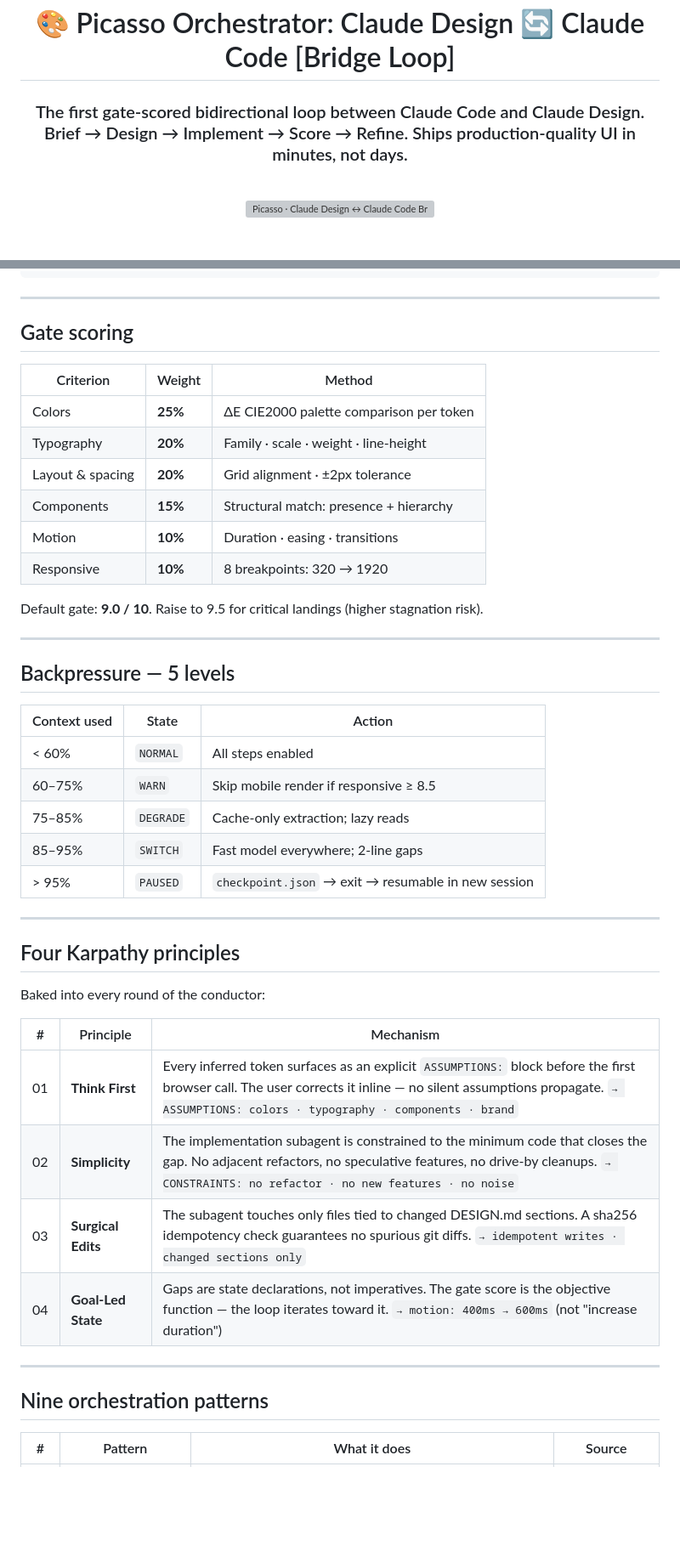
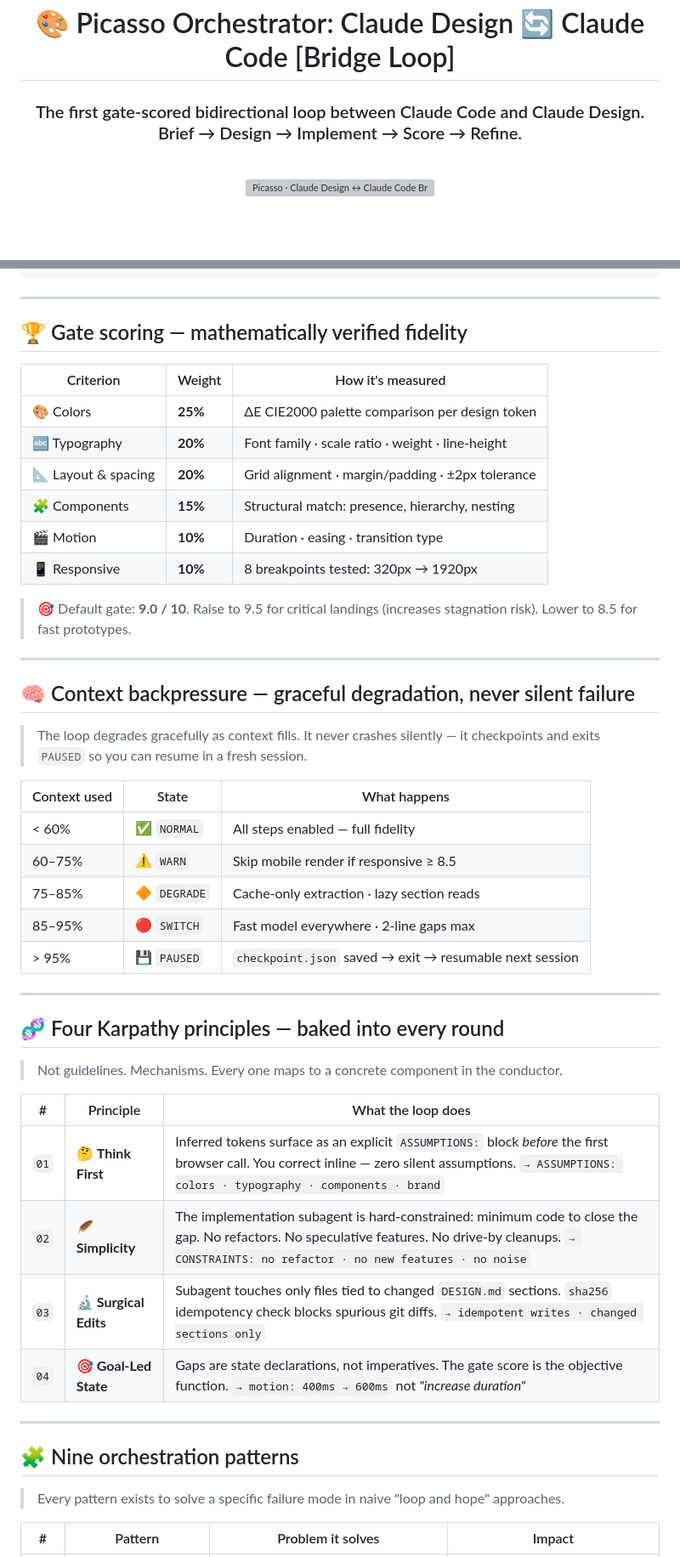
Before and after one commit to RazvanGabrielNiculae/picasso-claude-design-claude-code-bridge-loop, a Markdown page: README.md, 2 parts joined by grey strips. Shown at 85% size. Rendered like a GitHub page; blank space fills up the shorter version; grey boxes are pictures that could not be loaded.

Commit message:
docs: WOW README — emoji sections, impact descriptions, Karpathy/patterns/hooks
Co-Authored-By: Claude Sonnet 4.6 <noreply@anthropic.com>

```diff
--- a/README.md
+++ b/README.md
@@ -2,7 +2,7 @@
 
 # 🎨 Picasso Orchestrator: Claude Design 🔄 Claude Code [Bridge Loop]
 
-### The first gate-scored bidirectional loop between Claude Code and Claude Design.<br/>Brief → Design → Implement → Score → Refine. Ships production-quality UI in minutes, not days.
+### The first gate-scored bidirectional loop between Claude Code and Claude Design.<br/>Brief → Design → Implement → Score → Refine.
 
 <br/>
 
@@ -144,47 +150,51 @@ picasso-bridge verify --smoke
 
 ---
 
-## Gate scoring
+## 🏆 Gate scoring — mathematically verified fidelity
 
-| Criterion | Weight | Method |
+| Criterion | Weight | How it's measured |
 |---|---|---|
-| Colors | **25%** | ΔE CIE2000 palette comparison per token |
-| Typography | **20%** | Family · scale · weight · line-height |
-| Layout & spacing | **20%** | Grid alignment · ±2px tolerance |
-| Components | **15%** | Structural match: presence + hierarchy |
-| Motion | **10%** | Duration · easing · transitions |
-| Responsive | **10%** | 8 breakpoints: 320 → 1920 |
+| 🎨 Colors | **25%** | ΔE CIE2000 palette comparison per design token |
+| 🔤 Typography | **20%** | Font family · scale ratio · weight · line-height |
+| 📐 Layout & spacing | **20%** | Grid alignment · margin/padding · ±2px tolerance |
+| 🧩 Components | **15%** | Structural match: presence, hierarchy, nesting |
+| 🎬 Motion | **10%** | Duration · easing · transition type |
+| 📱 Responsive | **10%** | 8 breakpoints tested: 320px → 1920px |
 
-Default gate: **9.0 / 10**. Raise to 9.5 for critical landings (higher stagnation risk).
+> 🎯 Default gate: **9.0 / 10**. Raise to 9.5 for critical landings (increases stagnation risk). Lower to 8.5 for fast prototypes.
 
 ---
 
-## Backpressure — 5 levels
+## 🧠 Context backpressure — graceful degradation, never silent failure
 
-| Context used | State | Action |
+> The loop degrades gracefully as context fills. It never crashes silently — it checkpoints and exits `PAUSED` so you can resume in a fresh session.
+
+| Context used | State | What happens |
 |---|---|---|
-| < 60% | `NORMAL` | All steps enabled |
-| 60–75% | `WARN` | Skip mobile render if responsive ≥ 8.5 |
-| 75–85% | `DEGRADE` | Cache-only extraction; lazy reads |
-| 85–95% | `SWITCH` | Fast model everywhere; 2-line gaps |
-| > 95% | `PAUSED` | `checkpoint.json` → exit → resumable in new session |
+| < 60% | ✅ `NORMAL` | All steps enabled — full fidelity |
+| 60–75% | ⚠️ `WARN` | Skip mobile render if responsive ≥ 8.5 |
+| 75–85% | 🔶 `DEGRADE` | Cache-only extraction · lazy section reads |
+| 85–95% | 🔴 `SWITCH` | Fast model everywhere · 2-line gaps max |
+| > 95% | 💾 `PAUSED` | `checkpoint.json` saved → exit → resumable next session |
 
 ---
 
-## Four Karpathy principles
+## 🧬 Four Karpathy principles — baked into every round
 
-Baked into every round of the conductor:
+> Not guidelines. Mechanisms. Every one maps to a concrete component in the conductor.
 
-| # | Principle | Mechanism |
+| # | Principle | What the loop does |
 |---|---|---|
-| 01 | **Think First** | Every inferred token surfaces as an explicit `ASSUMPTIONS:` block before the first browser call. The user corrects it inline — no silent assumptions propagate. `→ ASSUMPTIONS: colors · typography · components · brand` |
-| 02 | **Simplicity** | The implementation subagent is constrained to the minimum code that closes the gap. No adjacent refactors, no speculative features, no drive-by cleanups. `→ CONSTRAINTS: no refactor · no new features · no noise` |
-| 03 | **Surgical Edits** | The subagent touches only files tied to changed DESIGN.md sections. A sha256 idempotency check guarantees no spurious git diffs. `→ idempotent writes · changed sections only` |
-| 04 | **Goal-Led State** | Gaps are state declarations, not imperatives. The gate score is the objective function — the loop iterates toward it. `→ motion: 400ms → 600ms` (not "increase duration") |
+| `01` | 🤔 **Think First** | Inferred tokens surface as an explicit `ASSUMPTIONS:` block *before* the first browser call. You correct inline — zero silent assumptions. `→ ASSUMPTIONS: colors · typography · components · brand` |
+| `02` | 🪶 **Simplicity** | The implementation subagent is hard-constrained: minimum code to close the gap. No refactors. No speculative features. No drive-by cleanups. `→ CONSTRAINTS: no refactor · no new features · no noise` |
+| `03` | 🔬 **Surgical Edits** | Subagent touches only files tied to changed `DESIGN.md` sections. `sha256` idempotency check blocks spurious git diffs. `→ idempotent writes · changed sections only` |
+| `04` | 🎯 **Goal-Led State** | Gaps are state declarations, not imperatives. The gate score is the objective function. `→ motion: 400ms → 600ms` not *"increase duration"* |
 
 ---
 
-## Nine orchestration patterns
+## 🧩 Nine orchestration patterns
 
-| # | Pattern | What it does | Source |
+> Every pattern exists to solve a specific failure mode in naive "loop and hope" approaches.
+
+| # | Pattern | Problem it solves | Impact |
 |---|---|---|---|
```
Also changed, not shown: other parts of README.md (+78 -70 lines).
————
▶ **Work item**
Check the lines above and copy each one that includes "What".

▶ **Exercise result**
+| Context used | State | What happens |
+| # | Principle | What the loop does |
-| # | Pattern | What it does | Source |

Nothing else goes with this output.